The ESP Game
is an idea in computer science
for addressing the problem of creating difficult metadata
.The idea behind the game is to use the computational power of humans
to perform a task that computers
cannot yet do (originally, image recognition
) by packaging the task as a game
.It was originally conceived by Luis von Ahn
of Carnegie Mellon University
bought a licence to create its own version of the game in 2006 in order to return better search results for its online images. The licence of the data acquired by Ahn's ESP Game, or the Google version, is not clear.
is currently (as of 2009
) a task that computers are almost incapable of. Humans are perfectly capable of it, but not necessarily willing.
The applications and uses of having so many labeled images are significant; for example, more accurate image searching and accessibility for visually impaired users (by reading out an image's labels).

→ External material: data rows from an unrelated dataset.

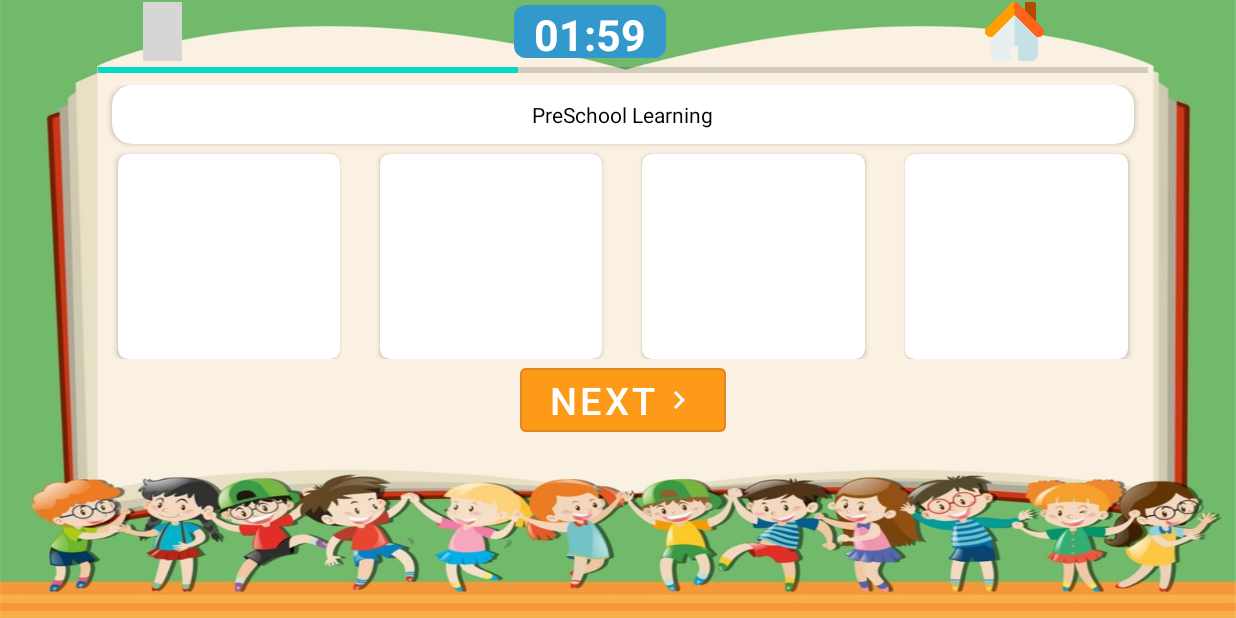
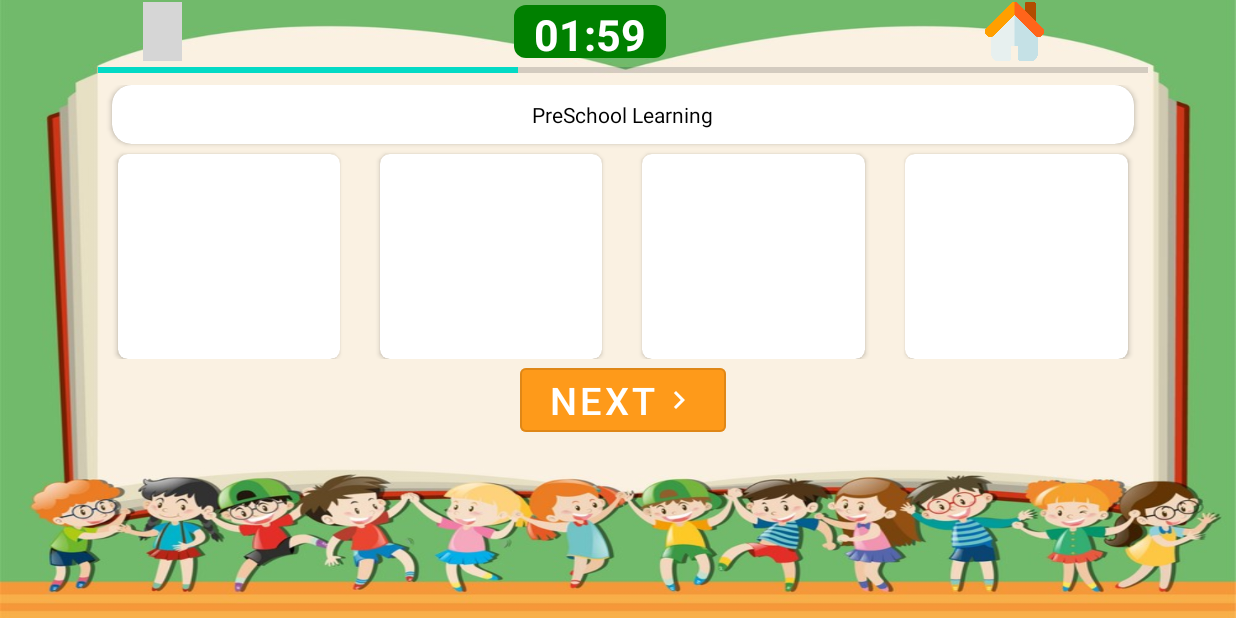
Before and after one commit to AppsDevMaruf/Pre-School-learning, an Android app: the AlphabetFindQFragment screen opened through its navigation route, on a phone screen of 824 x 412 dp (held sideways). Run offline under Robolectric (Android 15) with nearby library versions, the phone set to English and light mode, and no system bars; our stand-ins replace Picasso, sdp/ssp sizes; libraries missing offline, so code that uses them is left out: com.sasank.roundedhorizontalprogress; plain views replace RoundedHorizontalProgressBar; pictures from the network do not load; 13 statements that could not run were skipped; grey boxes are pictures that could not be loaded.

Commit message:
add successfull fragments

```diff
--- a/app/src/main/java/com/marufalam/preschoollearning/fragments/quiz/findout/AlphabetFindQFragment.java
+++ b/app/src/main/java/com/marufalam/preschoollearning/fragments/quiz/findout/AlphabetFindQFragment.java
@@ -4,45 +4,37 @@ package com.marufalam.preschoollearning.fragments.quiz.findout;
 import static com.marufalam.preschoollearning.fragments.quiz.QuizFragment.listofQ;
 
 import android.annotation.SuppressLint;
+import android.app.Activity;
 import android.app.Dialog;
 import android.content.Intent;
 import android.os.Bundle;
 
-import androidx.annotation.NonNull;
 import androidx.cardview.widget.CardView;
 import androidx.fragment.app.Fragment;
+import androidx.navigation.NavController;
 import androidx.navigation.Navigation;
 
 import android.os.CountDownTimer;
-import android.util.Log;
 import android.view.LayoutInflater;
 import android.view.View;
 import android.view.ViewGroup;
 import android.view.WindowManager;
 import android.widget.ImageView;
-import android.widget.LinearLayout;
 import android.widget.TextView;
 import android.widget.Toast;
 
 import com.google.android.material.button.MaterialButton;
-import com.google.firebase.database.DataSnapshot;
-import com.google.firebase.database.DatabaseError;
-import com.google.firebase.database.DatabaseReference;
-import com.google.firebase.database.FirebaseDatabase;
-import com.google.firebase.database.ValueEventListener;
 import com.marufalam.preschoollearning.MainActivity;
 import com.marufalam.preschoollearning.R;
+import com.marufalam.preschoollearning.SuccessFullFragment;
 import com.marufalam.preschoollearning.fragments.quiz.QuestionModels;
+import com.marufalam.preschoollearning.fragments.quiz.QuizFragment;
 import com.sasank.roundedhorizontalprogress.RoundedHorizontalProgressBar;
 import com.squareup.picasso.Picasso;
 
-import org.jetbrains.annotations.NotNull;
-
-import java.util.ArrayList;
 import java.util.Collections;
 import java.util.List;
-
-import javax.security.auth.login.LoginException;
+import java.util.Objects;
 
 
 public class AlphabetFindQFragment extends Fragment implements View.OnClickListener {
@@ -53,11 +45,11 @@ public class AlphabetFindQFragment extends Fragment implements View.OnClickListe
     QuestionModels modelClass;
     int index = 0;
     int correctCount = 0, wrongCount = 0;
-    TextView card_question, dexit, showTime;
+    TextView card_question,  showTime;
 
     CardView cardOA, cardOB, cardOC, cardOD;
     MaterialButton nextbtn;
-    ImageView optiona, dbackButton, optionb, optionc, optiond;
+    ImageView homebtn, dbackButton,optiona, optionb, optionc, optiond;
     long MillisecondTime, TimeBuff, UpdateTime = 0L;
     int Seconds, Minutes, MilliSeconds;
 
@@ -114,8 +106,8 @@ public class AlphabetFindQFragment extends Fragment implements View.OnClickListe
                 dialog.getWindow().findViewById(R.id.tryagainbtn).setOnClickListener(new View.OnClickListener() {
                     @Override
                     public void onClick(View v) {
-                       /* Intent intent = new Intent(DashboardActivity.this, SplashActivity.class);
-                        startActivity(intent);*/
+                        Intent intent = new Intent(requireActivity(), QuizFragment.class);
+                        startActivity(intent);
                     }
                 });
                 dialog.show();
@@ -148,23 +140,27 @@ public class AlphabetFindQFragment extends Fragment implements View.OnClickListe
 
         nextbtn = view.findViewById(R.id.next_btn);
         showTime = view.findViewById(R.id.showTime);
+        dbackButton = view.findViewById(R.id.dback);
 
         //dexit = view.findViewById(R.id.dexit);
-        //dbackButton = view.findViewById(R.id.dback);
-       /* dexit.setOnClickListener(new View.OnClickListener() {
+        homebtn = view.findViewById(R.id.home);
+        homebtn.setOnClickListener(new View.OnClickListener() {
             @Override
             public void onClick(View v) {
-              //back button
+                startActivity(new Intent(requireActivity(),MainActivity.class));
             }
         });
         dbackButton.setOnClickListener(new View.OnClickListener() {
             @Override
             public void onClick(View v) {
-                //startActivity(new Intent(DashboardActivity.this,SplashActivity.class));
+                Navigation.findNavController(requireView()).navigate(R.id.action_alphabetFindQFragment_to_findOutFragment);
+
             }
-        });*/
+        });
+
 
     }
+
 
     private void setAllData() {
         card_question.setText(modelClass.getQuestion());
@@ -216,11 +212,15 @@ public class AlphabetFindQFragment extends Fragment implements View.OnClickListe
     }
 
     private void GameWon() {
-       /* Toast.makeText(getActivity(), "Game is On", Toast.LENGTH_SHORT).show();
-        Intent intent = new Intent(AlphabetFindQFragment.this, MainActivity.class);
-        intent.putExtra("correct", correctCount);
-        intent.putExtra("wrong", wrongCount);
-        startActivity(intent);*/
+
+        Bundle bundle = new Bundle();
+        bundle.putInt("correct", correctCount);
+        bundle.putInt("wrong", wrongCount);
+        Navigation.findNavController(requireView()).navigate(R.id.action_alphabetFindQFragment_to_successFullFragment,bundle);
+        /*NavController navController = Navigation.findNavController(Activity.this, R.id.nav_host_fragment);
+        navController.navigateUp();
+        navController.navigate(R.id.FragmentYouWantShown);*/
+
     }
 
     public void enableButton() {
@@ -251,7 +251,7 @@ public class AlphabetFindQFragment extends Fragment implements View.OnClickListe
             case R.id.CardA:
                 disableButton();
                 nextbtn.setClickable(true);
-                Toast.makeText(getActivity(), "Clicked A", Toast.LENGTH_SHORT).show();
+
                 if (modelClass.getoA().equals(modelClass.getAns())) {
                     cardOA.setCardBackgroundColor(getResources().getColor(R.color.green));
                     if (index < listofQ.size() - 1) {
@@ -267,7 +267,7 @@ public class AlphabetFindQFragment extends Fragment implements View.OnClickListe
             case R.id.CardB:
                 disableButton();
                 nextbtn.setClickable(true);
-                Toast.makeText(getActivity(), "Clicked B", Toast.LENGTH_SHORT).show();
+
                 if (modelClass.getoB().equals(modelClass.getAns())) {
                     cardOB.setCardBackgroundColor(getResources().getColor(R.color.green));
                     if (index < listofQ.size() - 1) {
@@ -283,7 +283,7 @@ public class AlphabetFindQFragment extends Fragment implements View.OnClickListe
             case R.id.CardC:
                 disableButton();
                 nextbtn.setClickable(true);
-                Toast.makeText(getActivity(), "Clicked C", Toast.LENGTH_SHORT).show();
+
                 if (modelClass.getoC().equals(modelClass.getAns())) {
                     cardOC.setCardBackgroundColor(getResources().getColor(R.color.green));
                     if (index < listofQ.size() - 1) {
@@ -299,7 +299,7 @@ public class AlphabetFindQFragment extends Fragment implements View.OnClickListe
             case R.id.CardD:
                 disableButton();
                 nextbtn.setClickable(true);
-                Toast.makeText(getActivity(), "Clicked D", Toast.LENGTH_SHORT).show();
+
                 if (modelClass.getoD().equals(modelClass.getAns())) {
                     cardOD.setCardBackgroundColor(getResources().getColor(R.color.green));
                     if (index < listofQ.size() - 1) {
--- a/app/src/main/res/drawable/share_shape.xml
+++ b/app/src/main/res/drawable/share_shape.xml
@@ -1,5 +1,5 @@
 <?xml version="1.0" encoding="utf-8"?>
 <shape android:shape="rectangle" xmlns:android="http://schemas.android.com/apk/res/android">
-<solid android:color="#3399cc"/>
+<solid android:color="@color/green"/>
     <corners android:radius="@dimen/_6sdp"/>
 </shape>
--- a/app/src/main/res/navigation/nav_graph.xml
+++ b/app/src/main/res/navigation/nav_graph.xml
@@ -98,5 +98,24 @@
         android:id="@+id/alphabetFindQFragment"
         android:name="com.marufalam.preschoollearning.fragments.quiz.findout.AlphabetFindQFragment"
         android:label="fragment_alphabet_find_q"
-        tools:layout="@layout/fragment_alphabet_find_q" />
+        tools:layout="@layout/fragment_alphabet_find_q" >
+        <action
+            android:id="@+id/action_alphabetFindQFragment_to_successFullFragment"
+            app:destination="@id/successFullFragment"
+            app:popUpTo="@id/alphabetFindQFragment" />
+        <action
+            android:id="@+id/action_alphabetFindQFragment_to_findOutFragment"
+            app:destination="@id/findOutFragment"
+            app:popUpTo="@id/alphabetFindQFragment"
+            app:popUpToInclusive="true" />
+    </fragment>
+    <fragment
+        android:id="@+id/successFullFragment"
+        android:name="com.marufalam.preschoollearning.SuccessFullFragment"
+        android:label="fragment_success_full"
+        tools:layout="@layout/fragment_success_full" >
+        <action
+            android:id="@+id/action_successFullFragment_to_alphabetFindQFragment"
+            app:destination="@id/alphabetFindQFragment" />
+    </fragment>
 </navigation>
```
Also changed, not shown: app/src/main/java/com/marufalam/preschoollearning/SuccessFullFragment.java (added, +90 -0 lines), app/src/main/res/layout/fragment_success_full.xml (added, +102 -0 lines).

The idea of partnering two people to label images ensures that entered words will be accurate. Since the only thing the two partners have in common is that they both see the same image, they must enter reasonable labels to have any chance of agreeing on one.
The ESP Game as it is currently implemented encourages players to assign “obvious” labels, which are most likely to lead to an agreement with the partner. But these labels can often be deduced from the labels already present using an appropriate language model and such... Read More